It’s in the backs where it should be a real contest and hopefully provide plenty of excitement in terms of an open and free-flowing game. Despite their quality we’re actually giving Australia the nod here over Argentina. Argentina’s backs have been electric so far in this tournament with winger Santiago Cordero and fullback Joaquín Tuculet deserving special mention. However, we are reserving judgement on centres Matias Moroni and Santiago González Iglesias. Moroni is a big powerful player who is exceptionally difficult to stop and has a remarkable turn of speed, but as a player who creates opportunities we feel that he offers considerably less than Australia’s Bernard Foley.

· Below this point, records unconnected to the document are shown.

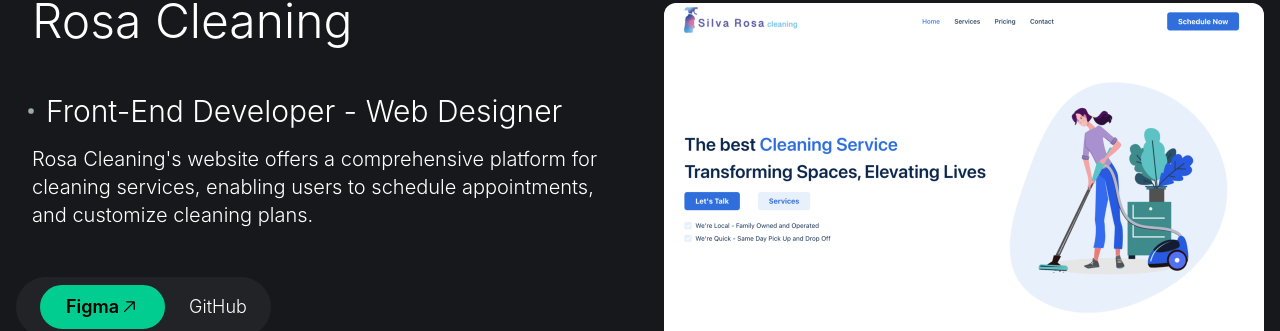
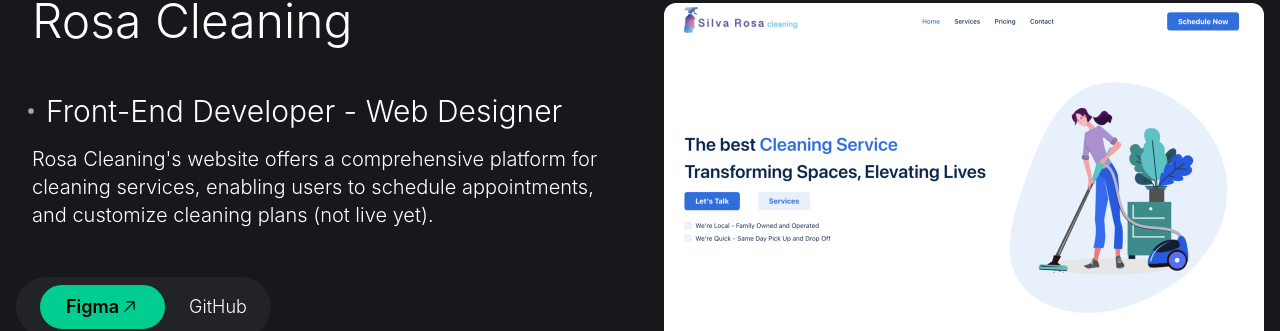
Before and after one commit to Braulin96/MyPortfolio, a React (Create React App) app in the folder portofolio/: page / in a window 1280 px wide. Shown: the part 7415-7746 px from the top of the page. Built offline with nearby package versions, Linux system fonts and the light colour scheme; a web font is replaced by a local one; what tailwindcss-animated would draw is missing.

Commit message:
added not live yet on ProjectList component in RosaCleaning

```diff
--- a/portofolio/src/components/ProjectsList.js
+++ b/portofolio/src/components/ProjectsList.js
@@ -254,7 +254,7 @@ const ProjectsList = () => {
         number="03"
         projectName="Rosa Cleaning"
         rule="Front-End Developer - Web Designer"
-        description="Rosa Cleaning's website offers a comprehensive platform for cleaning services, enabling users to schedule appointments, and customize cleaning plans."
+        description="Rosa Cleaning's website offers a comprehensive platform for cleaning services, enabling users to schedule appointments, and customize cleaning plans (not live yet)."
         show="Figma"
         liveLink="https://www.figma.com/proto/uGHdoF52BopWJxx44cr3wR/Untitled?type=design&node-id=564-461&t=ulYqSWCH6enl6Qa7-1&scaling=scale-down&page-id=0%3A1&starting-point-node-id=544%3A536&mode=design"
         gitHub="https://github.com/Braulin96/RosaCleaning"
```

Foley has made some serious errors not helped by the fact that he is having to learn in the deep end his new position of centre. However, when the chips have been down for Australia he is usually the player to pull a rabbit out of the hat for the Wallabies. This ability under pressure and his constant willingness to put his body on the line for his team has earned him the greatest respect as far as we’re concerned. His counterpart Samu Kerevi had a good game against South Africa despite some basic errors and with continued exposure to Test level rugby will continue to develop the attacking threat that Australia has so often lacked of late.
On the wings Australian newcomer Reece Hodge has really impressed us and to a lesser degree Dane Haylett-Petty. Whether or not the pair of them are enough to counter the extraordinary threat posed by Argentina’s Santiago Cordero remains to be seen, but if they are we feel they will have the edge over Cordero’s fellow winger Lucas González Amorosino. In the fullbacks Argentina and Australia are evenly matched. Argentina’s Joaquín Tuculet may not quite be the master of the high ball that the Wallabies’ Israel Folau is, but he has often been much more effective with ball in hand on the attack than Folau. For us, this is more an issue of Folau getting little or no support once he does set off, but Saturday’s contest will give us a much greater insight into this aspect of the Australian game. If Australia have got in place the attacking game they need by Saturday, then we are just giving them the edge in the backs over Argentina. Argentina has plenty of destructive talent here, we just feel that the Australian unit are likely to look slightly more structured provided they get the opportunities and support they have so far been denied.
In short this is going to be an exceptionally close encounter and for us without a doubt THE fixture of the weekend. If Australia cannot muster an effective attacking plan then Argentina should have a much easier day of it. However, if the Wallabies do we still just give the match to Argentina by three points as the Pumas forward pack should be slightly more effective in stifling any creativity that Australia may come up with while providing plenty of opportunities of their own.